You've inherited part of a family member's estate. Maybe they designated you as a beneficiary in their will. Perhaps they died without a will ("intestate") and you are due a portion of the estate under California's probate laws. What if you don't want or need the inheritance? You'd prefer that someone else receive it -- or at least a portion of it? Maybe you have a sibling who has greater need for the money (or property) than you do.

You can make what's called an "assignment." You assign (transfer) all or part of your interest in the estate to someone else. This is not just an informal transfer. There are legal steps that need to be taken since the assignment contradicts what the decedent designated or what the law requires based on familial relationship.

There are also tax implications for both the person who makes the assignment (the assignor) and the person who receives it (the assignee). The assignment has to be filed with the probate court before the distribution can be made to the assignee.

Note that inheritances from a trust typically cannot be assigned to someone else. Most trusts prohibit assigning an undistributed trust inheritance. This is often done to prevent creditors from being able to claim assets in a trust.

An assignment should not be confused with a disclaimer. A disclaimer is when someone refuses an inheritance. If you want to disclaim an inheritance, you don't have any direct say in what happens to it. Legally, the assets involved are treated as though the person designated to inherit them predeceased the person whose estate is being settled. That means it could go to the next person in the line of succession, such as the children of the person who disclaims the inheritance.

There are legal restrictions on disclaiming an inheritance. There are time constraints, for example.
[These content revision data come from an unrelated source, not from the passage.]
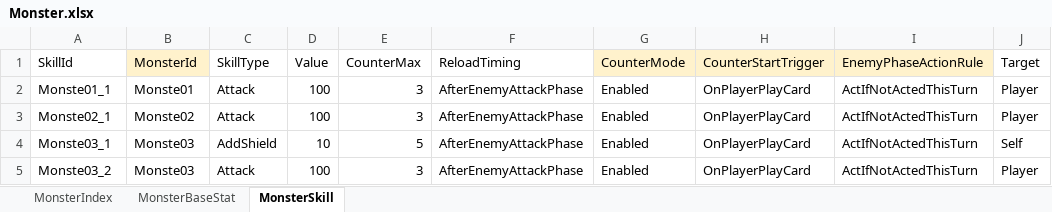
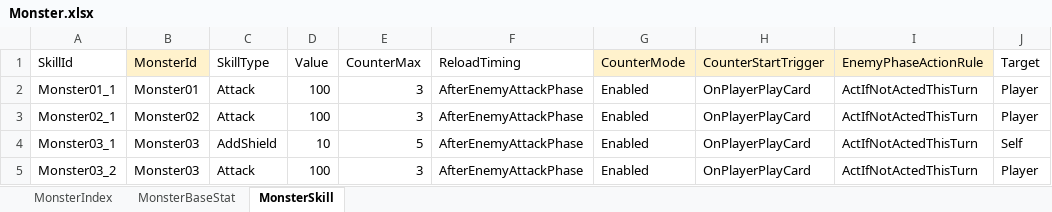
Before and after one commit to nate0815/CombatCalculatorTest, an Excel workbook: Data/Monster.xlsx, sheet MonsterSkill, drawn as a sheet; values as stored, in another font and other column widths than the file's, no borders; charts and pictures not drawn; the diff names each change by its address in the sheet, - before the commit and + after, or states it on an @@ line.

Commit message:
update ap cost rule and hp commonality rule / fix typo

```diff
--- a/Data/Monster.xlsx (sheet MonsterSkill)
+++ b/Data/Monster.xlsx (sheet MonsterSkill)
-A2 (SkillId): Monste01_1
+A2 (SkillId): Monster01_1
-B2 (MonsterId): Monste01
+B2 (MonsterId): Monster01
-A3 (SkillId): Monste02_1
+A3 (SkillId): Monster02_1
-B3 (MonsterId): Monste02
+B3 (MonsterId): Monster02
-A4 (SkillId): Monste03_1
+A4 (SkillId): Monster03_1
-B4:B5 (MonsterId): Monste03
+B4:B5 (MonsterId): Monster03
-A5 (SkillId): Monste03_2
+A5 (SkillId): Monster03_2
```
Also changed, not shown: sheet MonsterIndex, sheet MonsterBaseStat, charts or pictures, 8 other files.
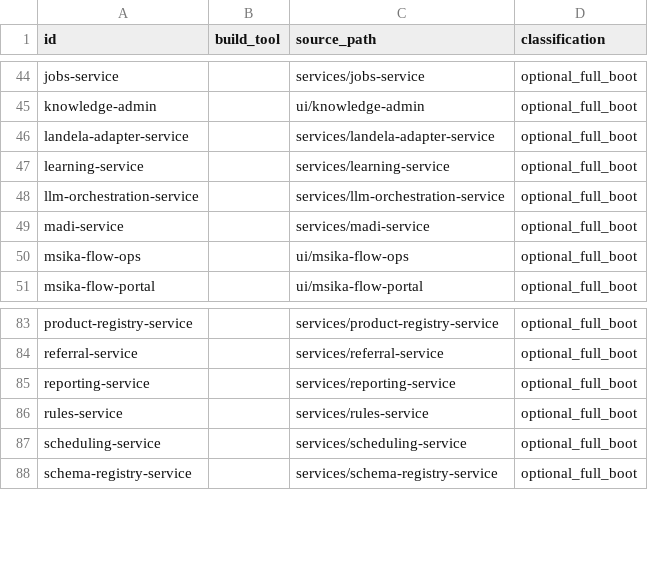
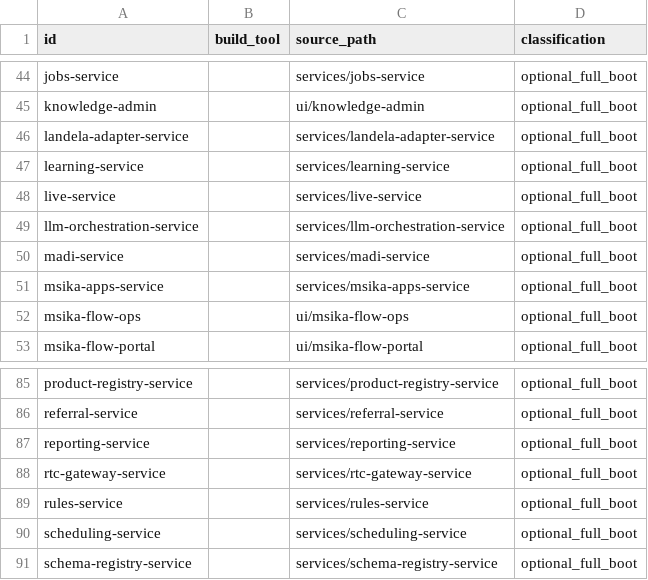
Before and after one commit to rtgongora/Impilo-vNext, a TSV file: reports/full-boot/build-targets.tsv, drawn as a sheet; only a part is shown, gaps mark what is left out; the diff names each change by its address in the sheet, - before the commit and + after, or states it on an @@ line.

```diff
--- a/reports/full-boot/build-targets.tsv
+++ b/reports/full-boot/build-targets.tsv
+row 48: live-service |  | services/live-service | optional_full_boot
+row 51: msika-apps-service |  | services/msika-apps-service | optional_full_boot
+row 88: rtc-gateway-service |  | services/rtc-gateway-service | optional_full_boot
```
Also changed, not shown: 41 other files.
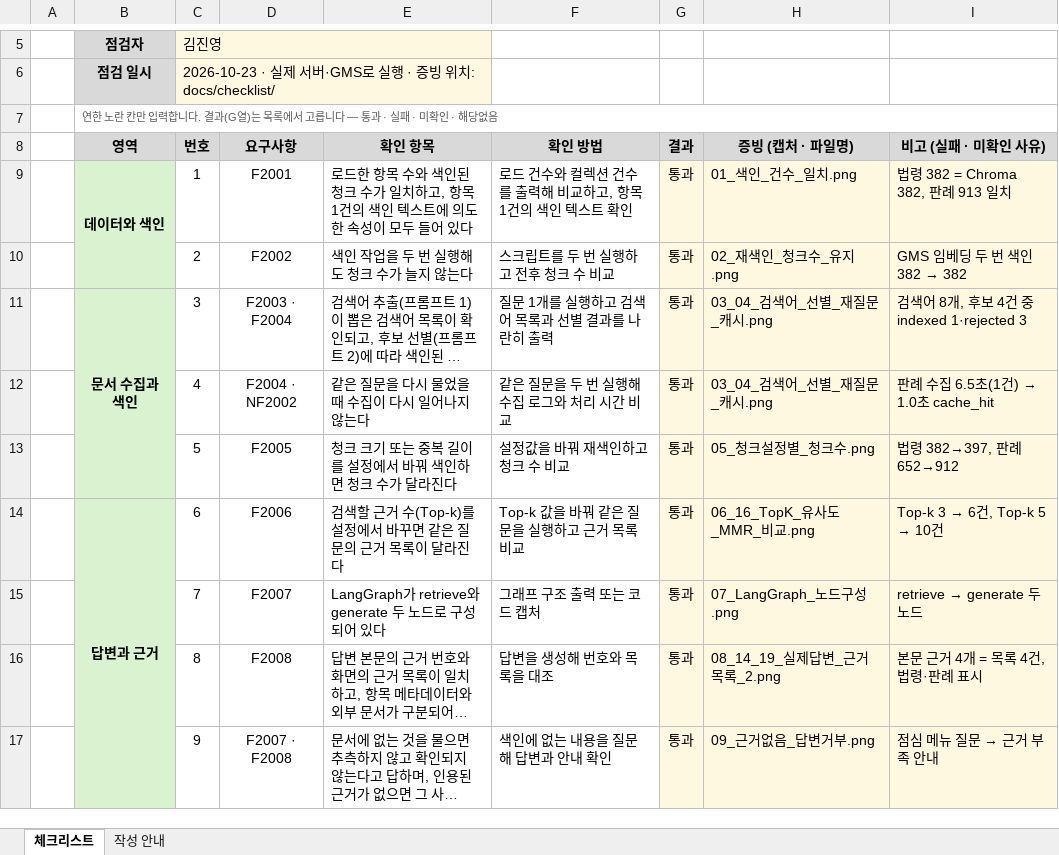
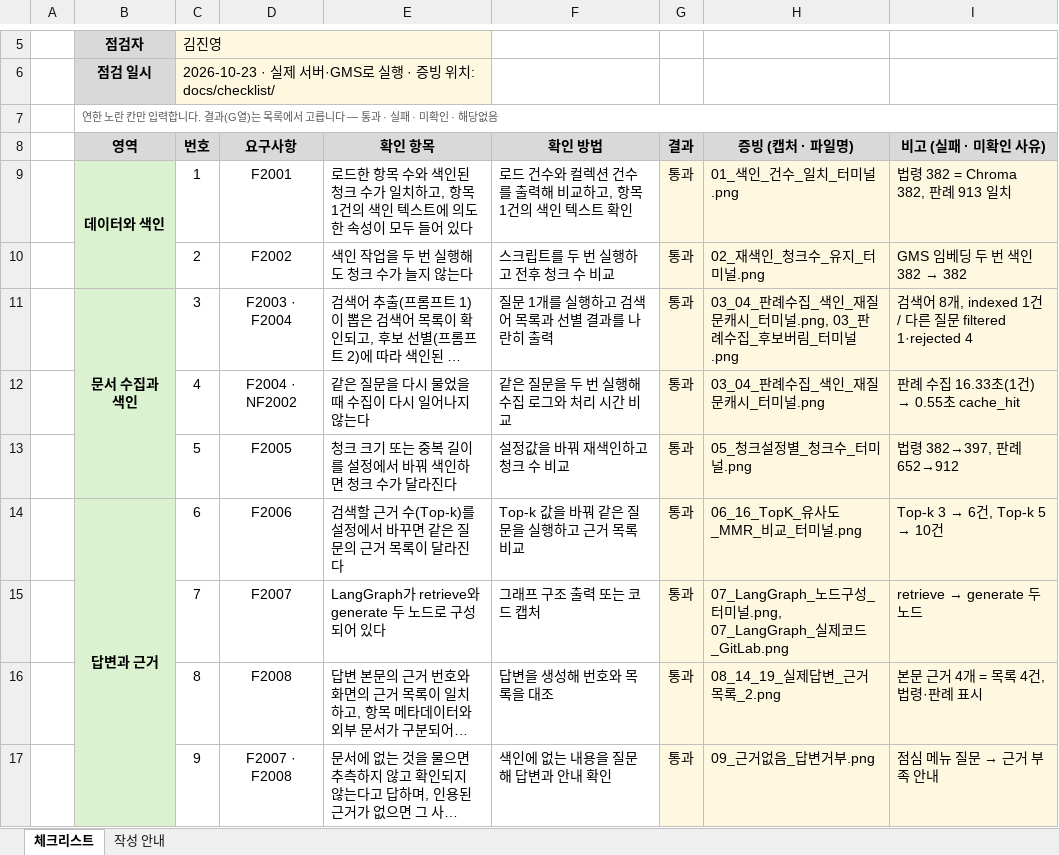
Before and after one commit to Jkim1647/ssafy16-safelaw-rag, an Excel workbook: docs/self-checklist.xlsx, sheet 체크리스트, drawn as a sheet; only a part is shown, gaps mark what is left out; long unchanged cells end in …; values as stored, in another font and other column widths than the file's, no borders; conditional formats not drawn; the diff covers the shown part only; the diff names each change by its address in the sheet, - before the commit and + after, or states it on an @@ line.

```diff
--- a/docs/self-checklist.xlsx (sheet 체크리스트)
+++ b/docs/self-checklist.xlsx (sheet 체크리스트)
-H9 (증빙 (캡처 · 파일명)): 01_색인_건수_일치.png
+H9 (증빙 (캡처 · 파일명)): 01_색인_건수_일치_터미널.png
-H10 (증빙 (캡처 · 파일명)): 02_재색인_청크수_유지.png
+H10 (증빙 (캡처 · 파일명)): 02_재색인_청크수_유지_터미널.png
-H11 (증빙 (캡처 · 파일명)): 03_04_검색어_선별_재질문_캐시.png
+H11 (증빙 (캡처 · 파일명)): 03_04_판례수집_색인_재질문캐시_터미널.png, 03_판례수집_후보버림_터미널.png
-I11 (비고 (실패 · 미확인 사유)): 검색어 8개, 후보 4건 중 indexed 1·rejected 3
+I11 (비고 (실패 · 미확인 사유)): 검색어 8개, indexed 1건 / 다른 질문 filtered 1·rejected 4
-H12 (증빙 (캡처 · 파일명)): 03_04_검색어_선별_재질문_캐시.png
+H12 (증빙 (캡처 · 파일명)): 03_04_판례수집_색인_재질문캐시_터미널.png
@@ I12 (비고 (실패 · 미확인 사유)): 판례 수집 6.5초(1건) → 1.0초 cache_hit → 판례 수집 16.33초(1건) → 0.55초 cache_hit @@
-H13 (증빙 (캡처 · 파일명)): 05_청크설정별_청크수.png
+H13 (증빙 (캡처 · 파일명)): 05_청크설정별_청크수_터미널.png
-H14 (증빙 (캡처 · 파일명)): 06_16_TopK_유사도_MMR_비교.png
+H14 (증빙 (캡처 · 파일명)): 06_16_TopK_유사도_MMR_비교_터미널.png
-H15 (증빙 (캡처 · 파일명)): 07_LangGraph_노드구성.png
+H15 (증빙 (캡처 · 파일명)): 07_LangGraph_노드구성_터미널.png, 07_LangGraph_실제코드_GitLab.png
```
Also changed, not shown: 17 edited cells elsewhere in this sheet, 34 other files.
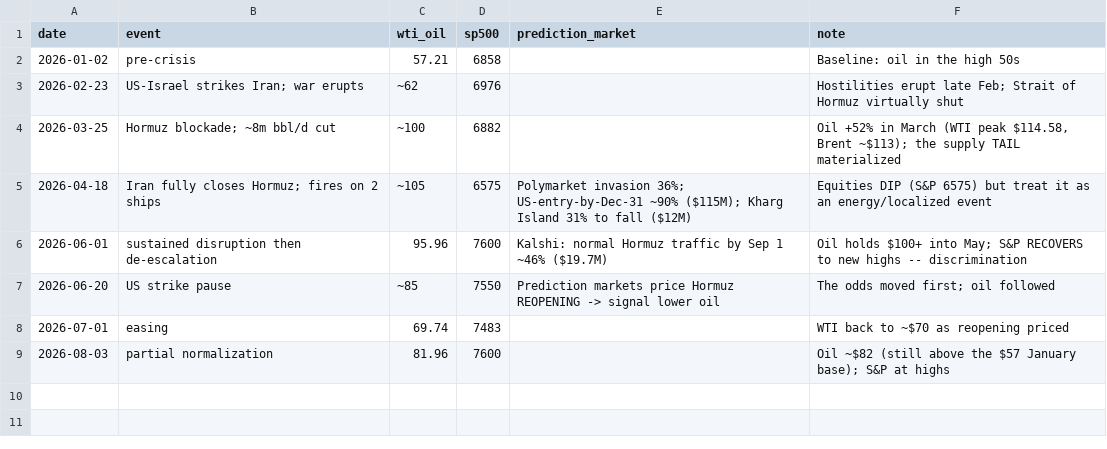
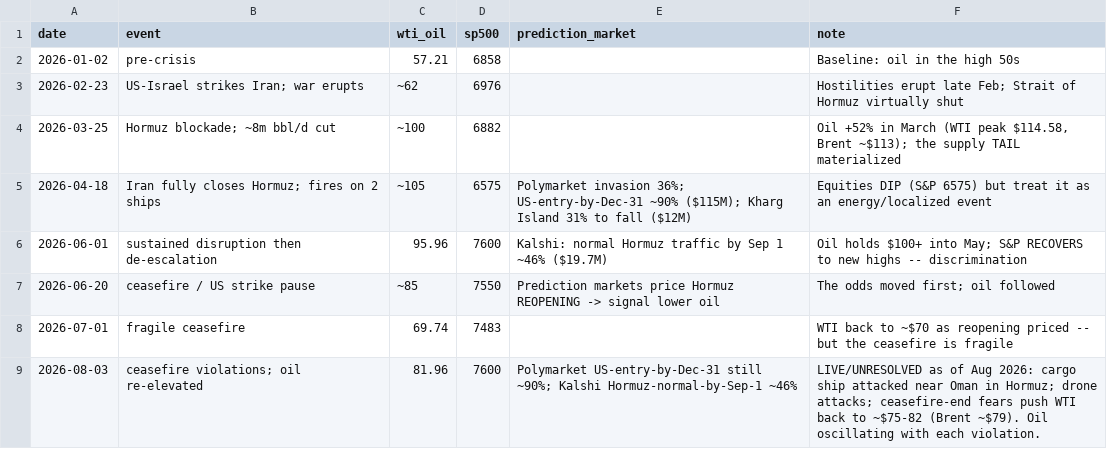
Before and after one commit to drcarls/vols, a CSV file: war_premia/data/iran_2026.csv, drawn as a sheet.

```diff
--- a/war_premia/data/iran_2026.csv
+++ b/war_premia/data/iran_2026.csv
@@ -6,4 +6,4 @@ date,event,wti_oil,sp500,prediction_market,note
 2026-06-01,sustained disruption then de-escalation,95.96,7600,"Kalshi: normal Hormuz traffic by Sep 1 ~46% ($19.7M)","Oil holds $100+ into May; S&P RECOVERS to new highs -- discrimination"
-2026-06-20,US strike pause,~85,7550,"Prediction markets price Hormuz REOPENING -> signal lower oil","The odds moved first; oil followed"
-2026-07-01,easing,69.74,7483,,"WTI back to ~$70 as reopening priced"
-2026-08-03,partial normalization,81.96,7600,,"Oil ~$82 (still above the $57 January base); S&P at highs"
+2026-06-20,ceasefire / US strike pause,~85,7550,"Prediction markets price Hormuz REOPENING -> signal lower oil","The odds moved first; oil followed"
+2026-07-01,fragile ceasefire,69.74,7483,,"WTI back to ~$70 as reopening priced -- but the ceasefire is fragile"
+2026-08-03,ceasefire violations; oil re-elevated,81.96,7600,"Polymarket US-entry-by-Dec-31 still ~90%; Kalshi Hormuz-normal-by-Sep-1 ~46%","LIVE/UNRESOLVED as of Aug 2026: cargo ship attacked near Oman in Hormuz; drone attacks; ceasefire-end fears push WTI back to ~$75-82 (Brent ~$79). Oil oscillating with each violation."
```
Also changed, not shown: 1 other file.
Further, you can't have received any benefit from the inheritance (like income from a property) before you disclaim it. Unlike an assignment, an inheritance from a trust can be disclaimed.

Whether you want to make an assignment or a disclaimer, it's essential to take the appropriate legal steps. Trying to do it informally can create legal issues for the estate and everyone involved. Discuss your intentions with an estate planning attorney who can help you follow the proper legal procedures.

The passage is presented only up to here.